(Web document revisions)
---*---

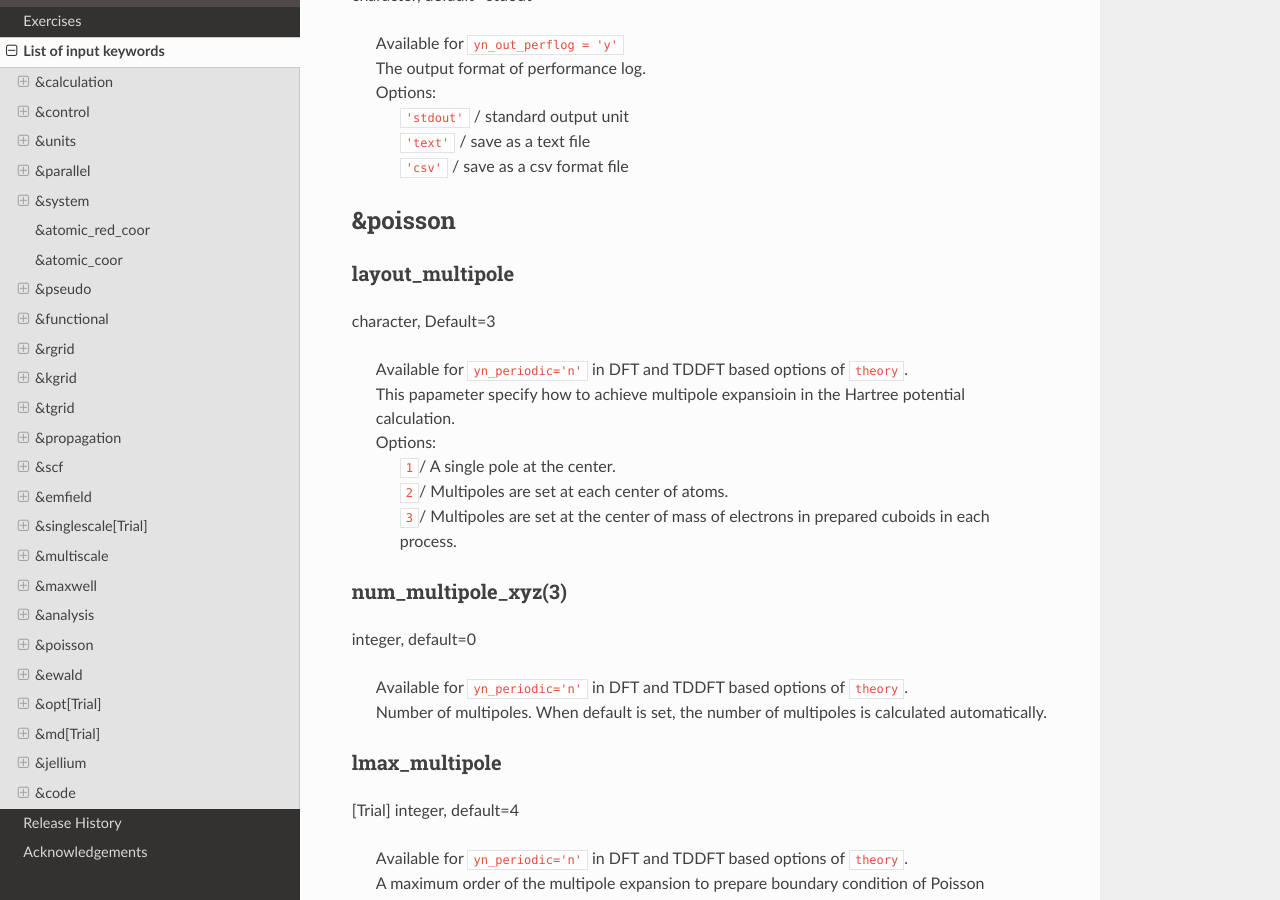
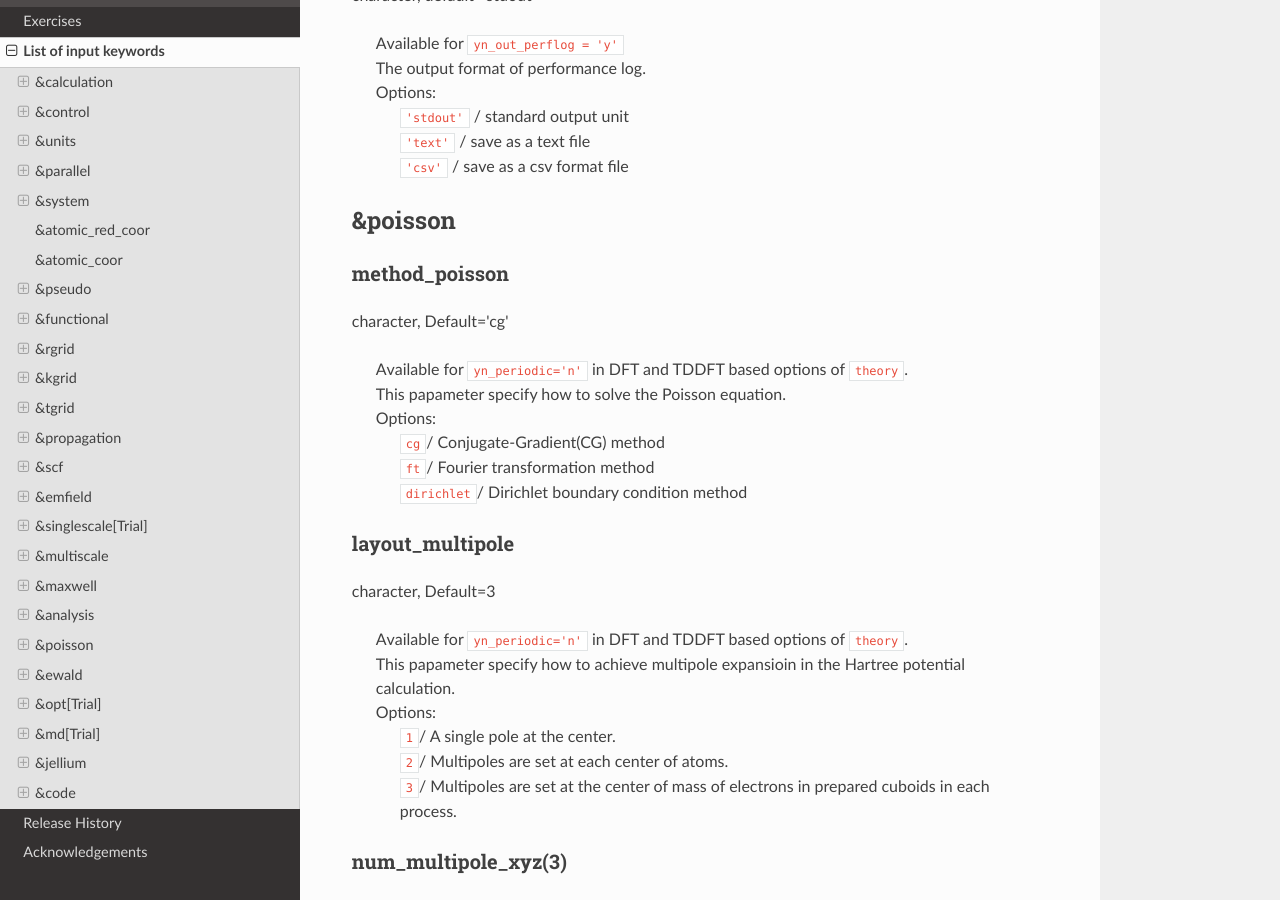
Before and after one commit to SALMON-TDDFT/SALMON-DOCS, a Sphinx documentation site: the page built from source/input_keyword_list.rst, in a window 1280 px wide and 900 px high, scrolled down 52926 px. Built offline with Sphinx 7.4.7 and the Read the Docs theme 2.0.0, drawn with Linux system fonts in a browser that asks for light colours; formulas are drawn with MathJax 3.

Commit message:
Update input_keyword_list.rst

```diff
--- a/source/input_keyword_list.rst
+++ b/source/input_keyword_list.rst
@@ -2726,6 +2726,20 @@ character, default='stdout'
 &poisson
 --------
 
+.. _method_poisson:
+
+method_poisson
+^^^^^^^^^^^^^^^^
+
+character, Default='cg'
+
+   | Available for ``yn_periodic='n'`` in DFT and TDDFT based options of ``theory``.
+   | This papameter specify how to solve the Poisson equation.
+   | Options:
+   |  ``cg``/ Conjugate-Gradient(CG) method
+   |  ``ft``/ Fourier transformation method
+   |  ``dirichlet``/ Dirichlet boundary condition method
+
 .. _layout_multipole:
 
 layout_multipole
```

---*---

Pick each line holding "character" out of the entries above and return it.

@@ -2726,6 +2726,20 @@ character, default='stdout'
+character, Default='cg'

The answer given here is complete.